Three Carts and a Burning House
Once, a fire broke out in a rich man’s house. The man began shouting out to his many children to run out of the building. Absorbed in their play, the children paid no heed to his cries.
Then their father came up with an inspired way to make them do his bidding. Knowing their fondness for interesting things, he called out, “Children ! I have something that you’ve always wanted – carts! They’re outside the gates, carts with goats, deer and oxen to pull them. Let’s have fun riding them! ” The children ran out of the house, now being rapidly consumed by fire. Outside, they looked around.
“Where are our carts, father? Oh, we can’t wait to ride them!” But their father gave them something better than what he had promised – a much larger cart, more like a magnificent chariot, that was drawn by a huge, white ox and could race faster than the wind.

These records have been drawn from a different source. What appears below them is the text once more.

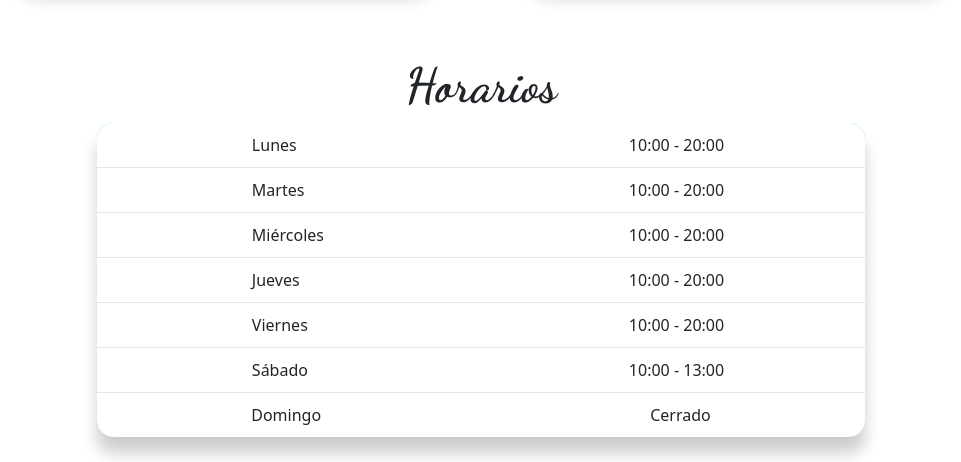
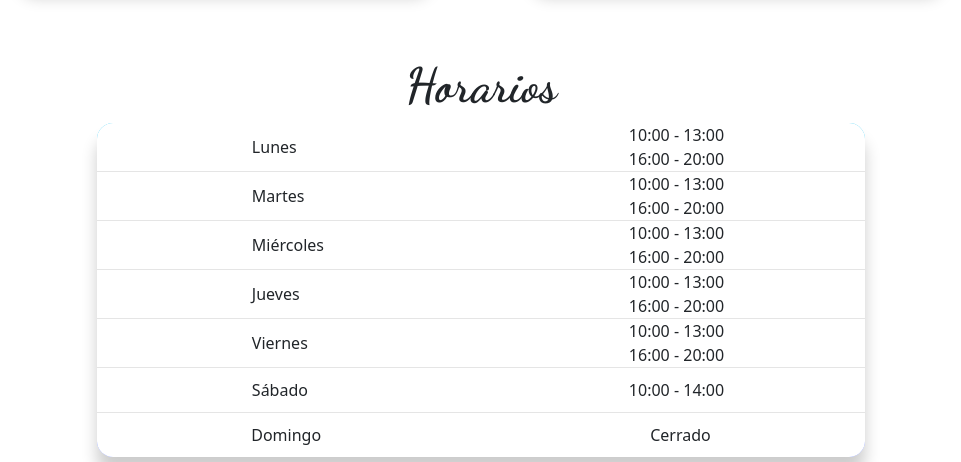
Before and after one commit to JavierOrtunoRoig/blacksuite, a React (Vite) app: page / in a window 1280 px wide. Shown: the part 2180-2642 px from the top of the page, without its empty margins (159-1120 px from the left). Built offline with nearby package versions, Linux system fonts and the light colour scheme.

Commit message:
Fix: Horario correcto

```diff
--- a/src/components/Horarios.jsx
+++ b/src/components/Horarios.jsx
@@ -12,37 +12,52 @@ export default function Horarios() {
           <div className={styles.dia}>
             <p>{translate('horariosLunes')}</p>
           </div>
-            <p>10:00 - 20:00</p>
+            <div style={{display: 'flex', flexDirection: 'column', alignItems: 'center', justifyContent: 'center'}}>
+              <p style={{margin: '0'}}>10:00 - 13:00</p>
+              <p style={{margin: '0'}}>16:00 - 20:00</p>
+            </div>
         </div>
         <div className={styles['dia-container']}>
           <div className={styles.dia}>
             <p>{translate('horariosMartes')}</p>
           </div>
-            <p>10:00 - 20:00</p>
+            <div style={{display: 'flex', flexDirection: 'column', alignItems: 'center', justifyContent: 'center'}}>
+              <p style={{margin: '0'}}>10:00 - 13:00</p>
+              <p style={{margin: '0'}}>16:00 - 20:00</p>
+            </div>
         </div>
         <div className={styles['dia-container']}>
           <div className={styles.dia}>
             <p>{translate('horariosMiercoles')}</p>
           </div>
-            <p>10:00 - 20:00</p>
+            <div style={{display: 'flex', flexDirection: 'column', alignItems: 'center', justifyContent: 'center'}}>
+              <p style={{margin: '0'}}>10:00 - 13:00</p>
+              <p style={{margin: '0'}}>16:00 - 20:00</p>
+            </div>
         </div>
         <div className={styles['dia-container']}>
           <div className={styles.dia}>
             <p>{translate('horariosJueves')}</p>
           </div>
-            <p>10:00 - 20:00</p>
+            <div style={{display: 'flex', flexDirection: 'column', alignItems: 'center', justifyContent: 'center'}}>
+              <p style={{margin: '0'}}>10:00 - 13:00</p>
+              <p style={{margin: '0'}}>16:00 - 20:00</p>
+            </div>
         </div>
         <div className={styles['dia-container']}>
           <div className={styles.dia}>
             <p>{translate('horariosViernes')}</p>
           </div>
-            <p>10:00 - 20:00</p>
+            <div style={{display: 'flex', flexDirection: 'column', alignItems: 'center', justifyContent: 'center'}}>
+              <p style={{margin: '0'}}>10:00 - 13:00</p>
+              <p style={{margin: '0'}}>16:00 - 20:00</p>
+            </div>
         </div>
         <div className={styles['dia-container']}>
           <div className={styles.dia}>
             <p>{translate('horariosSabado')}</p>
           </div>
-            <p>10:00 - 13:00</p>
+            <p>10:00 - 14:00</p>
         </div>
         <div className={styles['dia-container']}>
           <div className={styles.dia}>
```
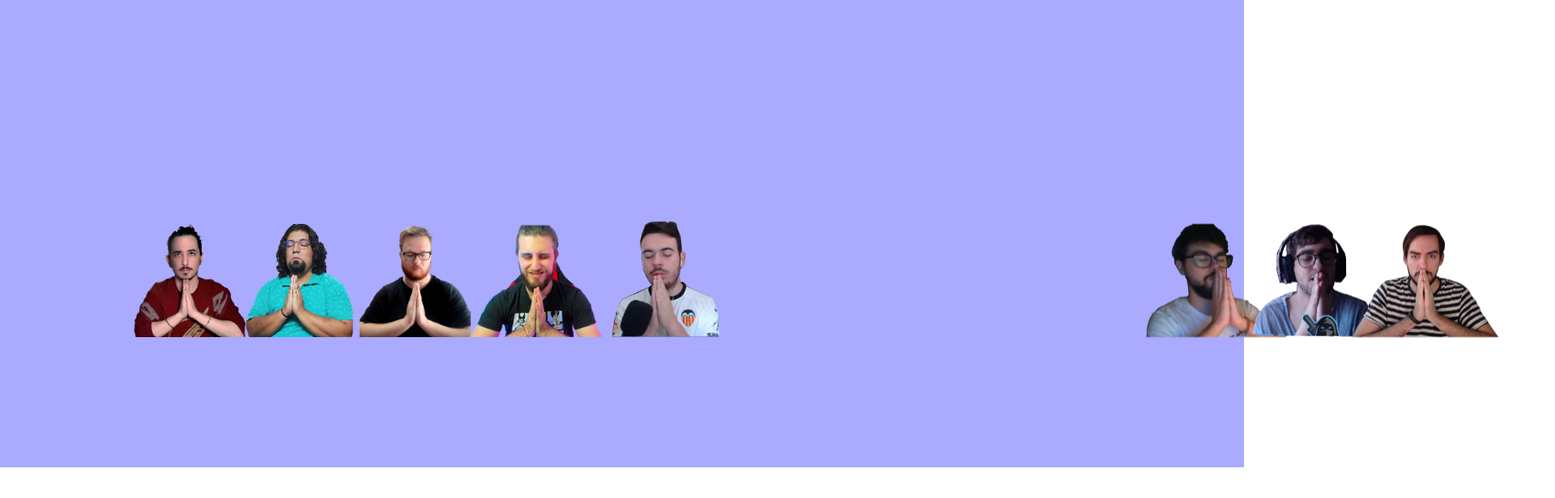
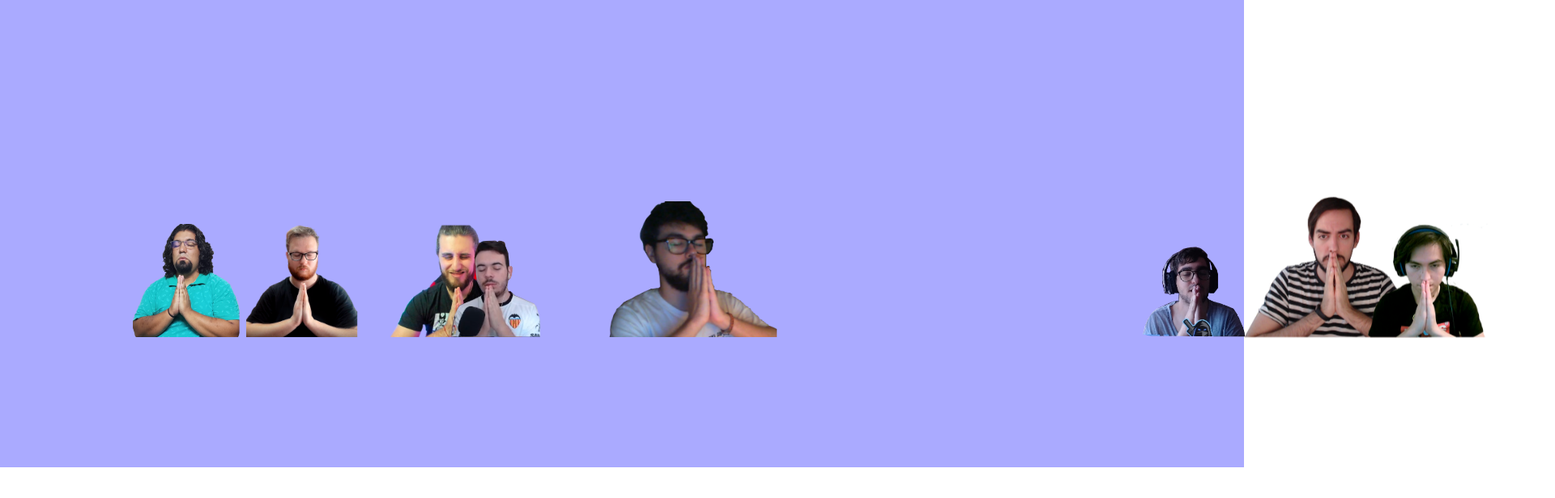
Before and after one commit to Alebrant/espacio, a Vue app: page /#/honorificazuha in a window 1280 px wide. Shown: the part 412-1028 px from the top of the page at 81% size, 1920 px wide, since content can reach past the window. Built offline with nearby package versions, Linux system fonts and the light colour scheme.

Commit message:
Fix: empa

```diff
--- a/src/views/HonorificaZuha.vue
+++ b/src/views/HonorificaZuha.vue
@@ -88,7 +88,7 @@ export default {
   data() {
     return {
       prayges: [
-        {visible: false, src:'EmpaPrayge.png'},
+        // {visible: false, src:'EmpaPrayge.png'},
         {visible: false, src:'SebaxPrayge.png'},
         {visible: false, src:'jackprayge.png'},
         {visible: false, src:'JoshhPrayge.png'},
```
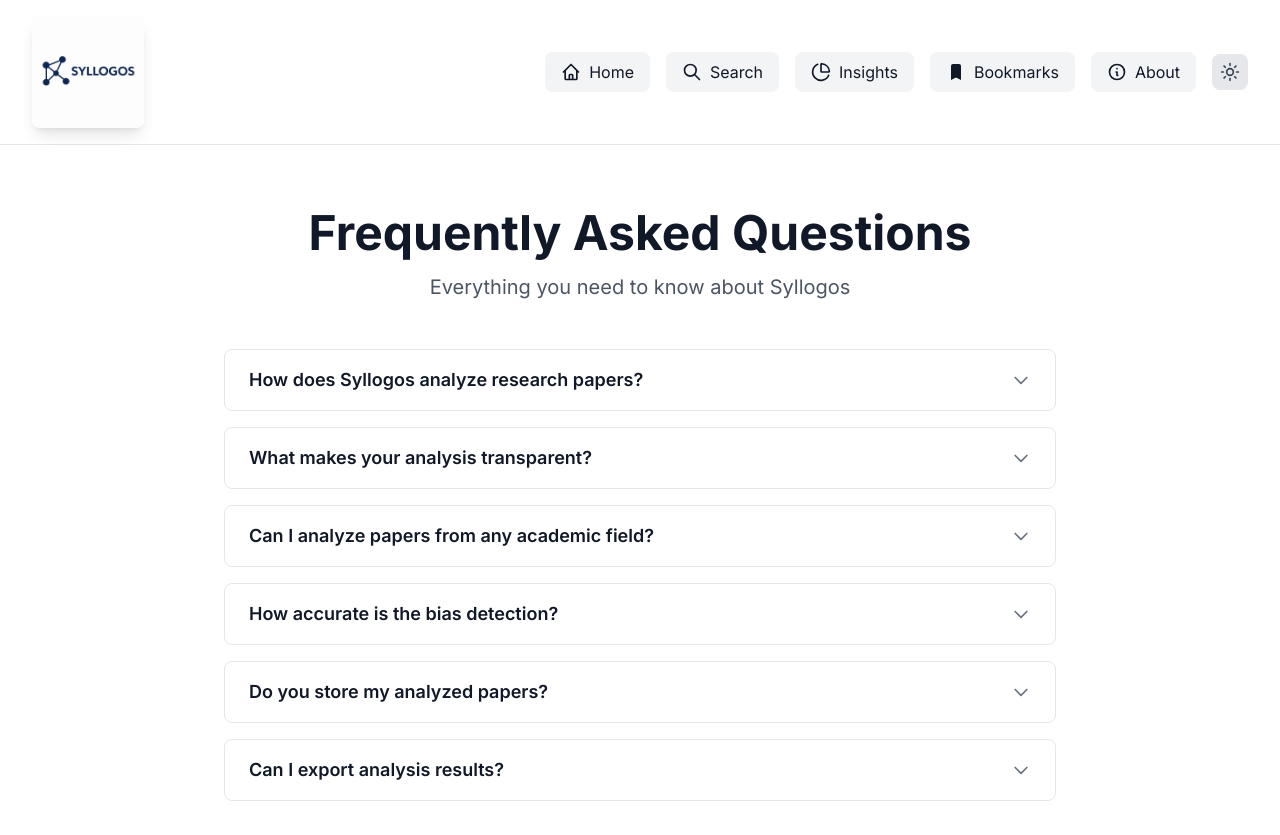
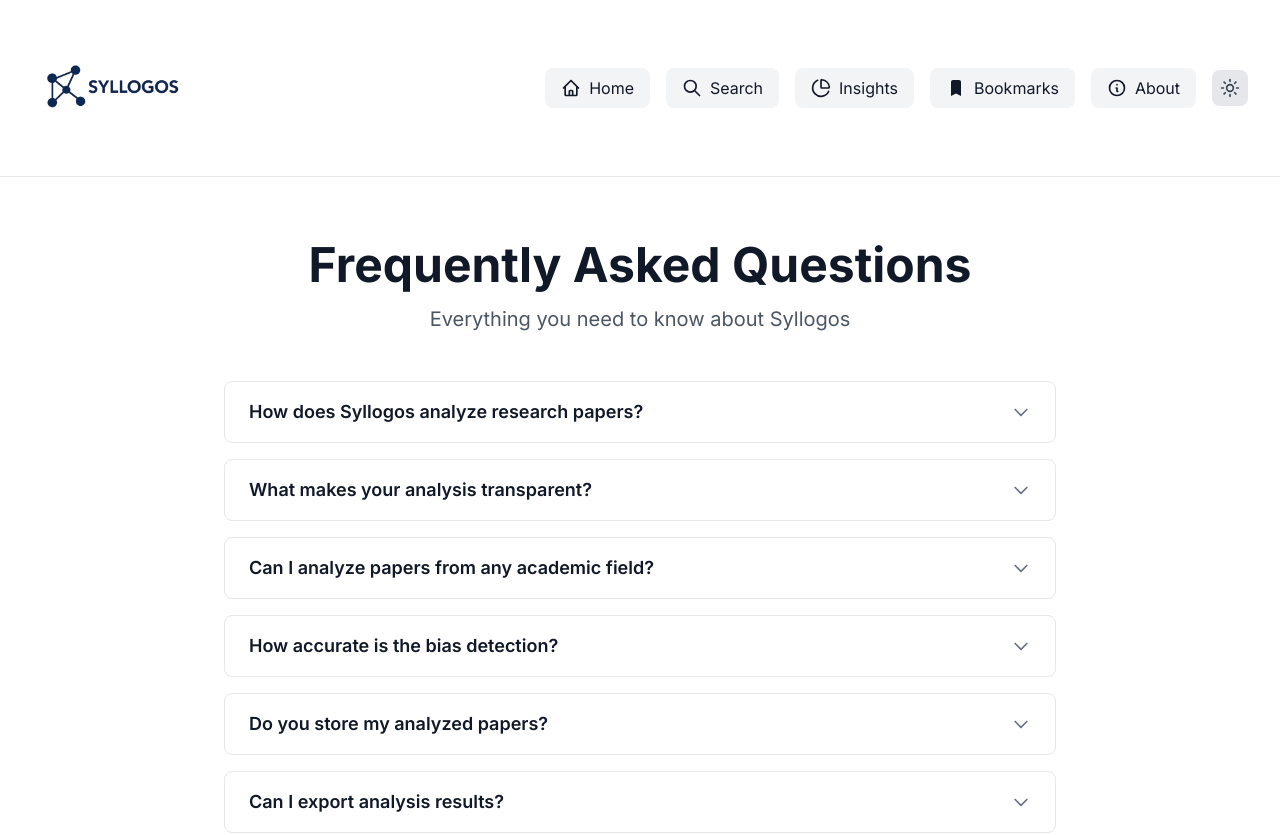
Before and after one commit to zeyyadroku-maker/AI-Research-Analysis-V2.0, a Next.js app: page /faq in a window 1280 px wide. Shown: the top 835 px of the page. Built offline with nearby package versions, Linux system fonts and the light colour scheme.

Commit message:
Second Commmit, UI modifications

```diff
--- a/app/components/DetailedAnalysisView.tsx
+++ b/app/components/DetailedAnalysisView.tsx
@@ -487,14 +487,9 @@ Disciplinary Perspective: ${analysis.perspective.disciplinaryPerspective}
                           </div>
                         </div>
                         <div className="relative group/desc flex-grow">
-                          <p className="text-sm text-gray-600 dark:text-gray-300 mb-4 leading-relaxed text-left line-clamp-4">
+                          <p className="text-sm text-gray-600 dark:text-gray-300 mb-4 leading-relaxed text-left">
                             {component.description}
                           </p>
-                          {/* Hover Tooltip for full text */}
-                          <div className="absolute bottom-full left-0 mb-2 w-full p-3 bg-gray-900 dark:bg-white text-white dark:text-gray-900 text-xs rounded-lg shadow-xl opacity-0 invisible group-hover/desc:opacity-100 group-hover/desc:visible transition-all z-50 pointer-events-none">
-                            {component.description}
-                            <div className="absolute top-full left-4 -mt-1 border-4 border-transparent border-t-gray-900 dark:border-t-white"></div>
-                          </div>
                         </div>
 
                         {component.evidence.length > 0 && (
--- a/app/components/Navigation.tsx
+++ b/app/components/Navigation.tsx
@@ -33,18 +33,18 @@ export default function Navigation({ onLogoClick }: NavigationProps) {
   }
 
   return (
-    <nav className="sticky top-0 z-40 bg-white dark:bg-dark-800/80 backdrop-blur-md border-b border-gray-200 dark:border-dark-700 transition-colors">
-      <div className="max-w-7xl mx-auto px-3 sm:px-4 md:px-6 lg:px-8 py-3 sm:py-4 flex justify-between items-center">
+    <nav className="sticky top-0 z-40 bg-white/70 dark:bg-dark-800/70 backdrop-blur-md border-b border-gray-200 dark:border-dark-700 transition-colors">
+      <div className="max-w-7xl mx-auto px-3 sm:px-4 md:px-6 lg:px-8 py-2 flex justify-between items-center">
         {/* Logo - Larger and more prominent */}
         <button onClick={handleLogoClick} className="flex items-center hover:opacity-80 transition bg-none border-none p-0 cursor-pointer flex-shrink-0">
-          <div className="w-16 h-16 sm:w-20 sm:h-20 md:w-28 md:h-28 rounded-lg shadow-lg transition-all duration-100 active:scale-95 flex items-center justify-center overflow-hidden">
+          <div className="w-24 h-24 sm:w-32 sm:h-32 md:w-40 md:h-40 transition-all duration-100 active:scale-95 flex items-center justify-center">
             <Image
               src={theme === 'light' ? '/lightmode.png' : '/darkmode.png'}
               alt="Logo"
-              width={112}
-              height={112}
+              width={160}
+              height={160}
               priority
-              className="w-full h-full object-cover"
+              className="w-full h-full object-contain"
             />
           </div>
         </button>
--- a/app/lib/templates/promptTemplates.ts
+++ b/app/lib/templates/promptTemplates.ts
@@ -38,9 +38,13 @@ SCORING CALIBRATION PRINCIPLES (READ THIS FIRST):
    - Genuinely cannot assess
 
    NOT for:
-   - "Not perfect" (score lower instead)
    - "Some gaps" (score lower, explain gaps)
    - Different field (apply field adaptations)
+
+7. DESCRIPTION LENGTH CONSISTENCY
+   - Descriptions for credibility components MUST be between 40-50 words.
+   - Ensure descriptions are concise but comprehensive.
+   - This is critical for UI consistency.
 `
 
 export const CALIBRATION_EXAMPLES = `
```
Also changed, not shown: public/darkmode.png, public/lightmode.png. Lines whose indentation alone changed are shown as unchanged.
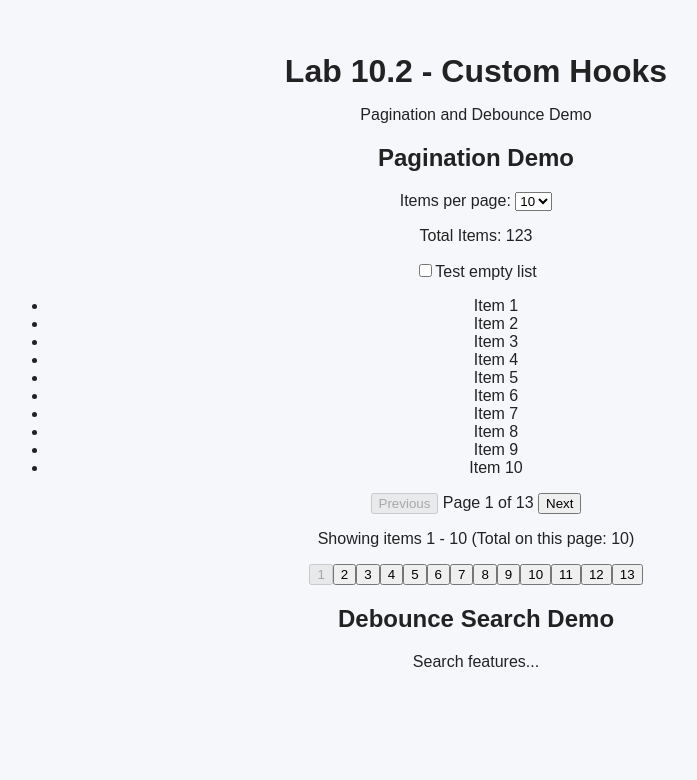
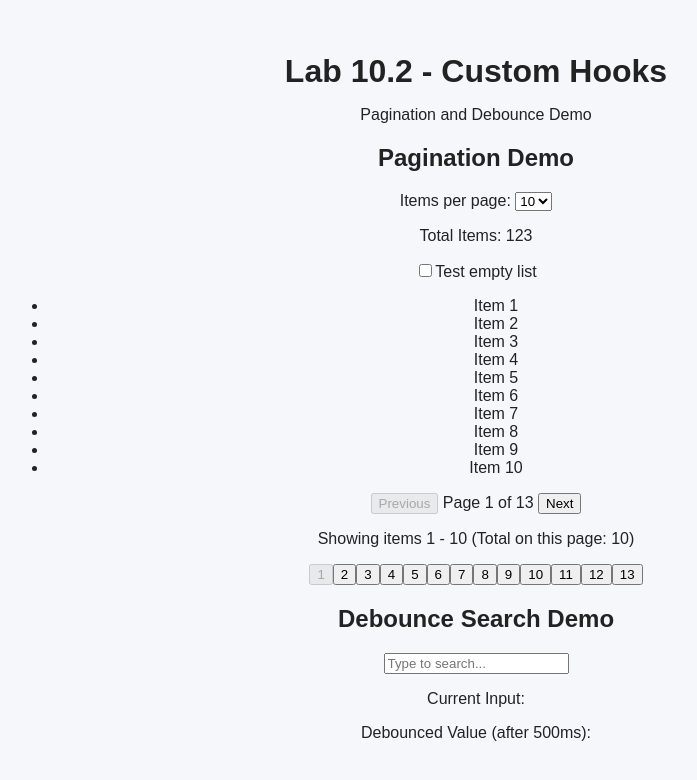
Before and after one commit to BallNChain24FEnd/AshleyWhite-Lab-10.2_custom-hooks-implementation, a React (Vite) app: page / in a window 1280 px wide. Shown: the top 780 px of the page, without its empty margins (164-861 px from the left). Built offline with nearby package versions, Linux system fonts and the light colour scheme.

Commit message:
Commit 7: Created DebounceSearchDemo component

```diff
--- a/src/components/DebounceSearchDemo.jsx
+++ b/src/components/DebounceSearchDemo.jsx
@@ -1,9 +1,28 @@
+import { useState } from "react";
+import useDebounce from "../hooks/useDebounce";
+
 export default function DebounceSearchDemo() {
+  // Search input state
+  const [search, setSearch] = useState("");
+
+  // Use debounce hook
+  const debouncedValue = useDebounce(search, 500);
+
   return (
     <section>
-      {/* Search heading */}
       <h2>Debounce Search Demo</h2>
-      <p>Search features...</p>
+
+      {/* Search input */}
+      <input
+        type="text"
+        placeholder="Type to search..."
+        value={search}
+        onChange={(event) => setSearch(event.target.value)}
+      />
+
+      {/* Display values */}
+      <p>Current Input: {search}</p>
+      <p>Debounced Value (after 500ms): {debouncedValue}</p>
     </section>
   );
 }
```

In the Lotus Sutra, from which this parable comes, the cart is named the Great White Ox Cart. The father represents the Buddha while his children are common people. The flaming house is the world, filled with suffering. The deer, goat and ox carts symbolize the Buddha’s early teachings, guiding people towards a basic understanding of realization, learning or following the way of a bodhisattva. When the Buddha’s followers achieve these levels, they are ready for advanced learning from the Lotus Sutra, here symbolized by the Great White Ox Cart, which directs followers towards spiritual enlightenment.